WHAT IS BEING ASKED:
Scan the entries below for the word "start". Copy out every line in which it occurs.

┌─ SUPPLIED INFORMATION

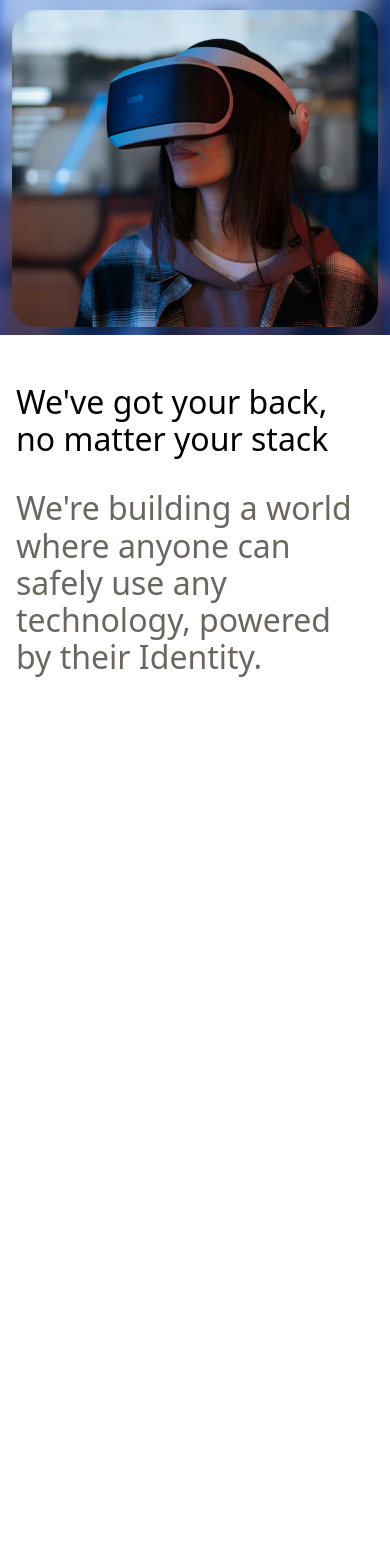
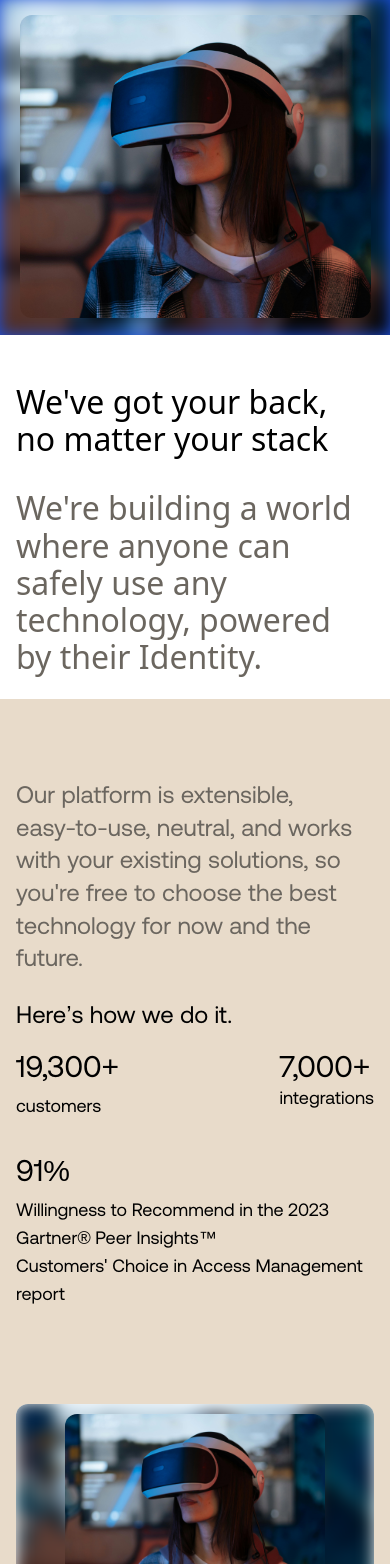
Before and after one commit to ranselorm/berth-site, a React (Vite) app: page / in a window 390 px wide. Shown: the part 436-2000 px from the top of the page. Before the commit the page ends 1135 px from the top, so only its background shows below. Built offline with nearby package versions, Linux system fonts and the light colour scheme.

Commit message:
Finish customers

```diff
--- a/src/App.tsx
+++ b/src/App.tsx
@@ -1,7 +1,9 @@
+import Stats from "./components/Stats";
 import Header from "./components/Header";
 import Hero from "./components/Hero";
 import Info from "./components/Info";
-import Test from "./components/Test";
+import Event from "./components/Event";
+import Customer from "./components/Customers";
 
 function App() {
   return (
@@ -9,6 +11,9 @@ function App() {
       <Header />
       <Hero />
       <Info />
+      <Stats />
+      <Event />
+      <Customer />
     </>
   );
 }
--- a/src/components/BlurredImageWrapper.tsx
+++ b/src/components/BlurredImageWrapper.tsx
@@ -11,8 +11,7 @@ const BlurredImageWrapper: React.FC<BlurredImageWrapperProps> = ({
   altText,
 }) => {
   return (
-    <div className="relative w-[94%] flex justify-center h-full overflow-hidden">
-      {/* Blurred background effect */}
+    <div className="relative w-[94%]">
       <div
         className="absolute -inset-4 filter blur opacity-75"
         style={{
@@ -22,10 +21,9 @@ const BlurredImageWrapper: React.FC<BlurredImageWrapperProps> = ({
         }}
       ></div>
 
-      {/* Main image */}
       <img
         src={imageSrc}
-        alt={altText || "Image"}
+        alt={altText || "Main visual"}
         className="relative z-10 rounded-3xl object-cover w-full h-[94%] mt-3"
       />
     </div>
--- /dev/null
+++ b/src/components/BlurredWrapper.tsx
@@ -0,0 +1,30 @@
+import React from "react";
+
+interface BlurredWrapperProps {
+  imageSrc: string;
+  rounded?: true;
+}
+
+const BlurredWrapper: React.FC<BlurredWrapperProps> = ({ imageSrc }) => {
+  return (
+    <div className="relative flex items-center justify-center h-[100%] overflow-hidden">
+      <div
+        className="absolute w-[100%] h-[100%] blur z-0"
+        style={{
+          backgroundImage: `url(${imageSrc})`,
+          backgroundSize: "cover",
+          backgroundPosition: "center",
+        }}
+      ></div>
+      <div className="relative h-[90%] z-10">
+        <img
+          alt="Main"
+          src={imageSrc}
+          className="w-[90%] h-full object-cover mx-auto rounded-xl"
+        />
+      </div>
+    </div>
+  );
+};
+
+export default BlurredWrapper;
--- /dev/null
+++ b/src/components/Customers.tsx
@@ -0,0 +1,35 @@
+import React from "react";
+import BlurredWrapper from "./BlurredWrapper"; // Ensure the path is correct for your project structure
+
+const Customer: React.FC = () => {
+  return (
+    <section className="mx-4 md:mx-14">
+      <h4 className="para my-12">Here&apos;s what our awesome customers say</h4>
+      <div className="flex flex-col-reverse md:flex-row-reverse items-center justify-between h-[80vh] bg-black text-white overflow-hidden font-primary rounded-xl">
+        <div className="md:w-1/2 space-y-8 md:px-14 px-4 py-4 md:py-0">
+          <p className="text-lg md:text-xl">
+            Identity can create great user experiences, increase customer
+            sign-ups, improve employee productivity, and get apps to market
+            faster.
+          </p>
+          <p className="text-lg md:text-xl">
+            Identity can create great user experiences, increase customer
+            sign-ups, improve employee productivity, and get apps to market
+            faster.
+          </p>
+          <p className="text-lg md:text-xl">
+            Identity can create great user experiences, increase customer
+            sign-ups, improve employee productivity, and get apps to market
+            faster.
+          </p>
+        </div>
+
+        <div className="relative md:w-1/2 md:mt-0 h-[100%]">
+          <BlurredWrapper imageSrc="/images/travel.jpg" />
+        </div>
+      </div>
+    </section>
+  );
+};
+
+export default Customer;
--- /dev/null
+++ b/src/components/Event.tsx
@@ -0,0 +1,32 @@
+import React from "react";
+import Button from "./Button";
+
+const Event: React.FC = () => {
+  return (
+    <section className="py-12">
+      <div className="relative bg-black text-white flex items-center mx-4 md:mx-14 mb-10 font-primary py-12 rounded-xl overflow-hidden">
+        <div className="absolute inset-0 bg-gradient-to-r from-blue-600 to-black opacity-80 z-0"></div>
+        <div className="relative z-10 flex flex-col md:flex-row w-full justify-between items-center md:items-start">
+          <div className="flex-1 p-4 md:p-12">
+            <h2 className="text-3xl md:text-5xl leading-none md:w-[400px]">
+              Looking back on an eventful Oktane
+            </h2>
+          </div>
+
+          <div className="flex-1 p-4 md:p-12">
+            <p className="mb-8 text-xl md:text-2xl">
+              Catch the inspiring talks, workshops, and announcements you missed
+              from the Identity event of the year.
+            </p>
+            <div className="flex flex-col md:flex-row gap-5">
+              <Button text="Watch Now" bgColor="white" />
+              <Button text="Read announcements" />
+            </div>
+          </div>
+        </div>
+      </div>
+    </section>
+  );
+};
+
+export default Event;
--- a/src/components/Hero.tsx
+++ b/src/components/Hero.tsx
@@ -1,6 +1,6 @@
 import React from "react";
-import mainImage from "/images/womanvr.jpg";
 import Button from "./Button";
+import BlurredWrapper from "./BlurredWrapper";
 
 const Hero: React.FC = () => {
   return (
@@ -20,23 +20,8 @@ const Hero: React.FC = () => {
         </div>
       </div>
 
-      <div className="relative md:w-1/2 md:mt-0 flex justify-center h-full overflow-hidden">
-        <div className="relative w-[94%]">
-          <div
-            className="absolute -inset-4 filter blur opacity-75"
-            style={{
-              backgroundImage: `url(${mainImage})`,
-              backgroundSize: "cover",
-              backgroundPosition: "center",
-            }}
-          ></div>
-
-          <img
-            src={mainImage}
-            alt="Main visual"
-            className="relative z-10 rounded-3xl object-cover w-full h-[94%] mt-3"
-          />
-        </div>
+      <div className="relative md:w-1/2 md:mt-0 h-[100%]">
+        <BlurredWrapper imageSrc="/images/womanvr.jpg" />
       </div>
     </div>
   );
--- /dev/null
+++ b/src/components/Stats.tsx
@@ -0,0 +1,79 @@
+import React from "react";
+import BlurredWrapper from "./BlurredWrapper";
+
+const Stats: React.FC = () => {
+  return (
+    <section className="bg-red pt-20 md:pt-32 pb-12 px-4 md:px-14 font-primary">
+      <div className="flex flex-col md:flex-row gap-4 items-start">
+        <div className="flex-1 pr-4">
+          <p className="subtext leading-loose text-grey">
+            Our platform is extensible, easy-to-use, neutral, and works with
+            your existing solutions, so you're free to choose the best
+            technology for now and the future.
+          </p>
+          <h3 className="subtext mt-6">Here’s how we do it.</h3>
+        </div>
+        <div className="space-y-8 flex-1">
+          <div className="flex justify-between">
+            <div>
+              <h4 className="text-3xl md:text-5xl">19,300+</h4>
+              <p className="text-lg mt-2">customers</p>
+            </div>
+            <div>
+              <h4 className="text-3xl md:text-5xl">7,000+</h4>
+              <p className="text-lg">integrations</p>
+            </div>
+          </div>
+          <div className="mt-10">
+            <h4 className="text-3xl md:text-5xl">91%</h4>
+            <p className="text-lg mt-2">
+              Willingness to Recommend in the 2023 Gartner® Peer Insights™
+              <p>Customers' Choice in Access Management report</p>
+            </p>
+          </div>
+        </div>
+      </div>
+
+      <div className="grid grid-cols-1 md:grid-cols-2 gap-5 my-24">
+        <div className="flex flex-col items-center bg-white rounded-xl transition-transform duration-300 hover:-translate-y-2 hover:shadow-lg">
+          <div className="w-full rounded-xl overflow-hidden mb-4">
+            <BlurredWrapper imageSrc="/images/womanvr.jpg" />
+          </div>
+          <div className="flex flex-col items-start justify-center p-10 gap-y-6 w-full">
+            <h4 className="text-[20px] md:text-[40px]">
+              Customer Identity Cloud
+            </h4>
+            <p className="text-[20px] text-grey">
+              Built to tackle both Consumer and SaaS Apps across every industry.
+              Authenticate, authorize, and secure access for applications,
+              devices, and users.
+            </p>
+            <span className="text-sm underline text-[20px] capitalize my-6">
+              Explore customer identity cloud
+            </span>
+          </div>
+        </div>
+        <div className="flex flex-col items-center bg-white rounded-xl transition-transform duration-300 hover:-translate-y-2 hover:shadow-lg">
+          <div className="w-full rounded-xl overflow-hidden mb-4">
+            <BlurredWrapper imageSrc="/images/vr.jpg" />
+          </div>
+          <div className="flex flex-col items-start justify-center p-10 gap-y-6 w-full">
+            <h4 className="text-[20px] md:text-[40px]">
+              Workforce Identity Cloud
+            </h4>
+            <p className="text-[20px] text-grey">
+              Secure your employees, contractors, and partners — wherever they
+              are. Covers every part of the Identity lifecycle, from governance,
+              to access, to privileged controls.
+            </p>
+            <span className="text-sm underline text-[20px] capitalize my-6">
+              Explore workforce identity cloud
+            </span>
+          </div>
+        </div>
+      </div>
+    </section>
+  );
+};
+
+export default Stats;
--- a/src/components/Test.tsx
+++ /dev/null
@@ -1,21 +0,0 @@
-import React from "react";
-
-const Test = () => {
-  return (
-    <div className="relative flex items-center justify-center h-[300px]">
-      {/* Blurred background */}
-      <div className="absolute w-[350px] h-[250px] bg-[url('/images/4.jpg')] bg-center bg-cover blur z-0"></div>
-
-      {/* Main image */}
-      <div className="z-10">
-        <img
-          alt="Main"
-          src="/images/4.jpg"
-          className="w-[300px] h-[200px] rounded-md object-cover"
-        />
-      </div>
-    </div>
-  );
-};
-
-export default Test;
--- a/src/index.css
+++ b/src/index.css
@@ -22,3 +22,7 @@ body {
 .para {
   @apply text-[32px] md:text-[45px] leading-[116%];
 }
+
+.subtext {
+  @apply text-[24px] md:text-[32px] leading-[136%];
+}
```
Also changed, not shown: public/images/travel.jpg (added), 1 other file (tests, documents, lock files or other folders).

└─

REPLY TO THE EXERCISE:
+        <div className="relative z-10 flex flex-col md:flex-row w-full justify-between items-center md:items-start">
+      <div className="flex flex-col md:flex-row gap-4 items-start">
+          <div className="flex flex-col items-start justify-center p-10 gap-y-6 w-full">
+          <div className="flex flex-col items-start justify-center p-10 gap-y-6 w-full">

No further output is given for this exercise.